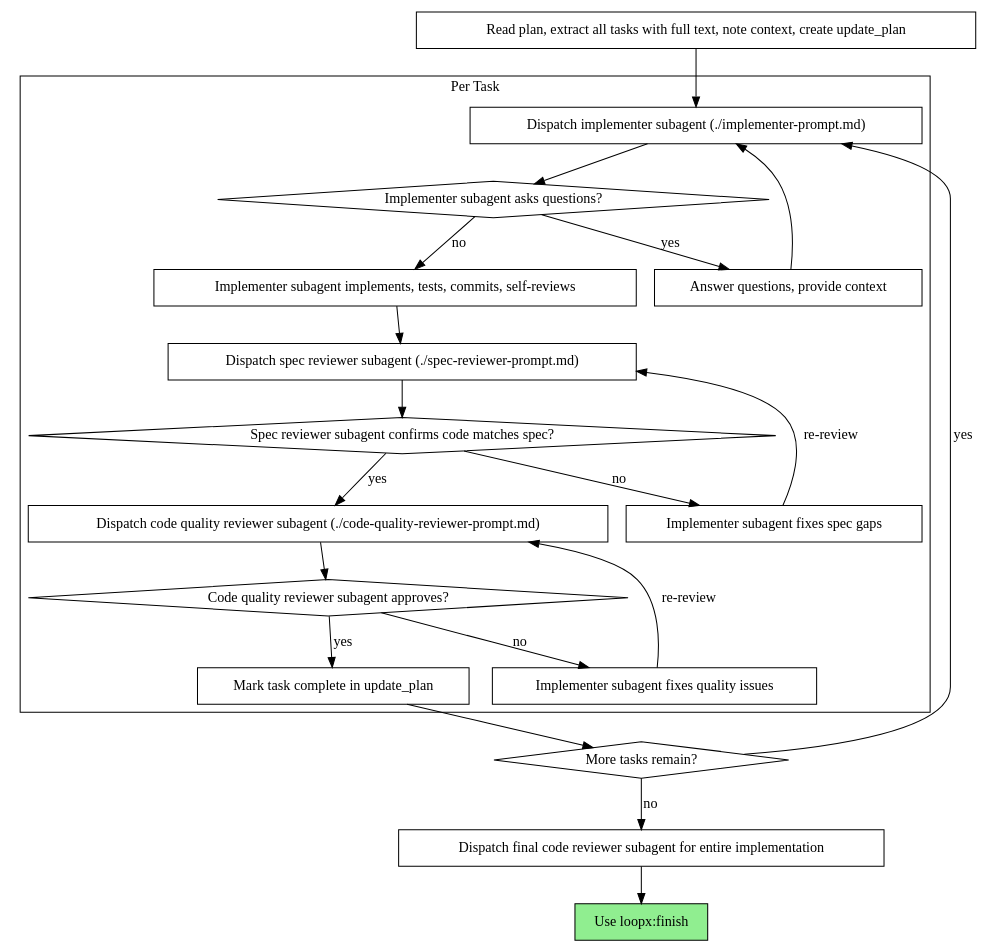
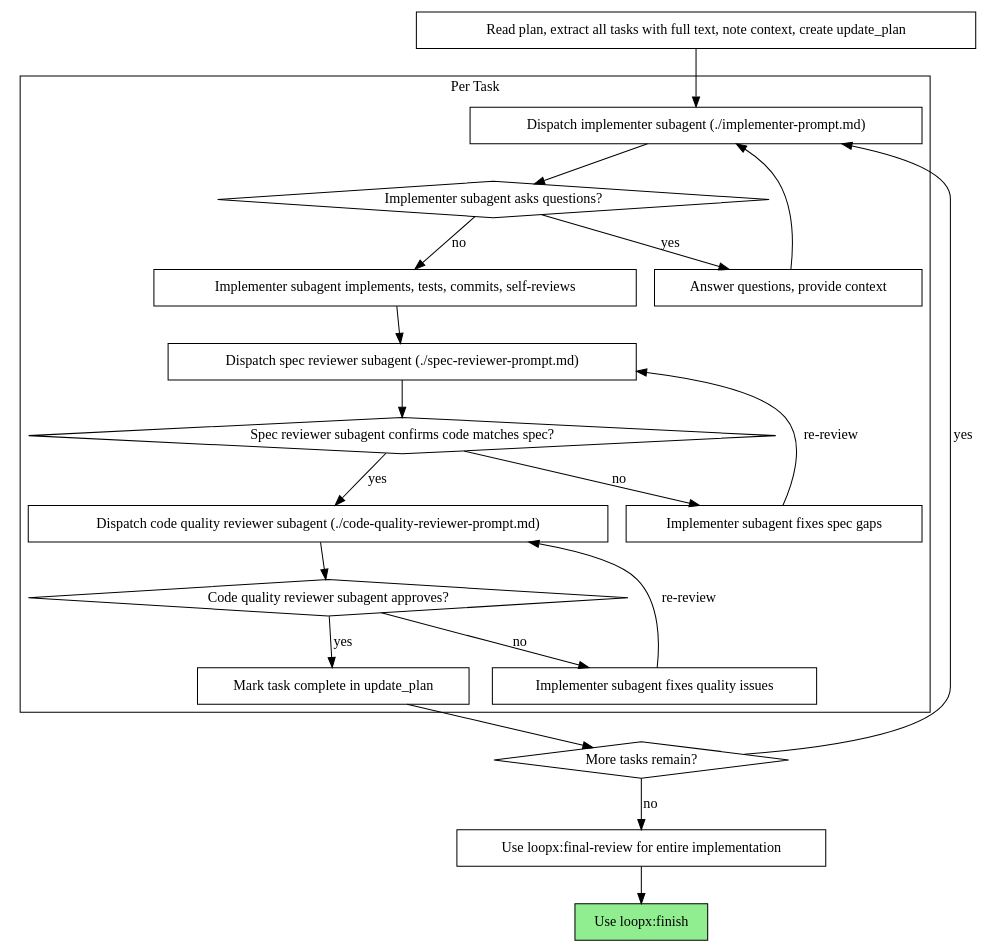
The second of 2 diagrams in skills/subagent-exec/SKILL.md (hugh-zhan9/loopx), drawn with Graphviz before and after one commit. The commit also changed other lines of this file and 37 other files, not shown here.

Commit message:
Add final review skill

````diff
--- a/skills/subagent-exec/SKILL.md
+++ b/skills/subagent-exec/SKILL.md
@@ -47,44 +47,44 @@
 ```dot
 digraph process {
     rankdir=TB;
 
     subgraph cluster_per_task {
         label="Per Task";
         "Dispatch implementer subagent (./implementer-prompt.md)" [shape=box];
         "Implementer subagent asks questions?" [shape=diamond];
         "Answer questions, provide context" [shape=box];
         "Implementer subagent implements, tests, commits, self-reviews" [shape=box];
         "Dispatch spec reviewer subagent (./spec-reviewer-prompt.md)" [shape=box];
         "Spec reviewer subagent confirms code matches spec?" [shape=diamond];
         "Implementer subagent fixes spec gaps" [shape=box];
         "Dispatch code quality reviewer subagent (./code-quality-reviewer-prompt.md)" [shape=box];
         "Code quality reviewer subagent approves?" [shape=diamond];
         "Implementer subagent fixes quality issues" [shape=box];
         "Mark task complete in update_plan" [shape=box];
     }
 
     "Read plan, extract all tasks with full text, note context, create update_plan" [shape=box];
     "More tasks remain?" [shape=diamond];
-    "Dispatch final code reviewer subagent for entire implementation" [shape=box];
+    "Use loopx:final-review for entire implementation" [shape=box];
     "Use loopx:finish" [shape=box style=filled fillcolor=lightgreen];
 
     "Read plan, extract all tasks with full text, note context, create update_plan" -> "Dispatch implementer subagent (./implementer-prompt.md)";
     "Dispatch implementer subagent (./implementer-prompt.md)" -> "Implementer subagent asks questions?";
     "Implementer subagent asks questions?" -> "Answer questions, provide context" [label="yes"];
     "Answer questions, provide context" -> "Dispatch implementer subagent (./implementer-prompt.md)";
     "Implementer subagent asks questions?" -> "Implementer subagent implements, tests, commits, self-reviews" [label="no"];
     "Implementer subagent implements, tests, commits, self-reviews" -> "Dispatch spec reviewer subagent (./spec-reviewer-prompt.md)";
     "Dispatch spec reviewer subagent (./spec-reviewer-prompt.md)" -> "Spec reviewer subagent confirms code matches spec?";
     "Spec reviewer subagent confirms code matches spec?" -> "Implementer subagent fixes spec gaps" [label="no"];
     "Implementer subagent fixes spec gaps" -> "Dispatch spec reviewer subagent (./spec-reviewer-prompt.md)" [label="re-review"];
     "Spec reviewer subagent confirms code matches spec?" -> "Dispatch code quality reviewer subagent (./code-quality-reviewer-prompt.md)" [label="yes"];
     "Dispatch code quality reviewer subagent (./code-quality-reviewer-prompt.md)" -> "Code quality reviewer subagent approves?";
     "Code quality reviewer subagent approves?" -> "Implementer subagent fixes quality issues" [label="no"];
     "Implementer subagent fixes quality issues" -> "Dispatch code quality reviewer subagent (./code-quality-reviewer-prompt.md)" [label="re-review"];
     "Code quality reviewer subagent approves?" -> "Mark task complete in update_plan" [label="yes"];
     "Mark task complete in update_plan" -> "More tasks remain?";
     "More tasks remain?" -> "Dispatch implementer subagent (./implementer-prompt.md)" [label="yes"];
-    "More tasks remain?" -> "Dispatch final code reviewer subagent for entire implementation" [label="no"];
-    "Dispatch final code reviewer subagent for entire implementation" -> "Use loopx:finish";
+    "More tasks remain?" -> "Use loopx:final-review for entire implementation" [label="no"];
+    "Use loopx:final-review for entire implementation" -> "Use loopx:finish";
 }
 ```
````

════════

TASK
Gather each line of the records holding the string "spec".

ANSWER TO THIS TASK
         "Dispatch spec reviewer subagent (./spec-reviewer-prompt.md)" [shape=box];
         "Spec reviewer subagent confirms code matches spec?" [shape=diamond];
         "Implementer subagent fixes spec gaps" [shape=box];
     "Implementer subagent implements, tests, commits, self-reviews" -> "Dispatch spec reviewer subagent (./spec-reviewer-prompt.md)";
     "Dispatch spec reviewer subagent (./spec-reviewer-prompt.md)" -> "Spec reviewer subagent confirms code matches spec?";
     "Spec reviewer subagent confirms code matches spec?" -> "Implementer subagent fixes spec gaps" [label="no"];
     "Implementer subagent fixes spec gaps" -> "Dispatch spec reviewer subagent (./spec-reviewer-prompt.md)" [label="re-review"];
     "Spec reviewer subagent confirms code matches spec?" -> "Dispatch code quality reviewer subagent (./code-quality-reviewer-prompt.md)" [label="yes"];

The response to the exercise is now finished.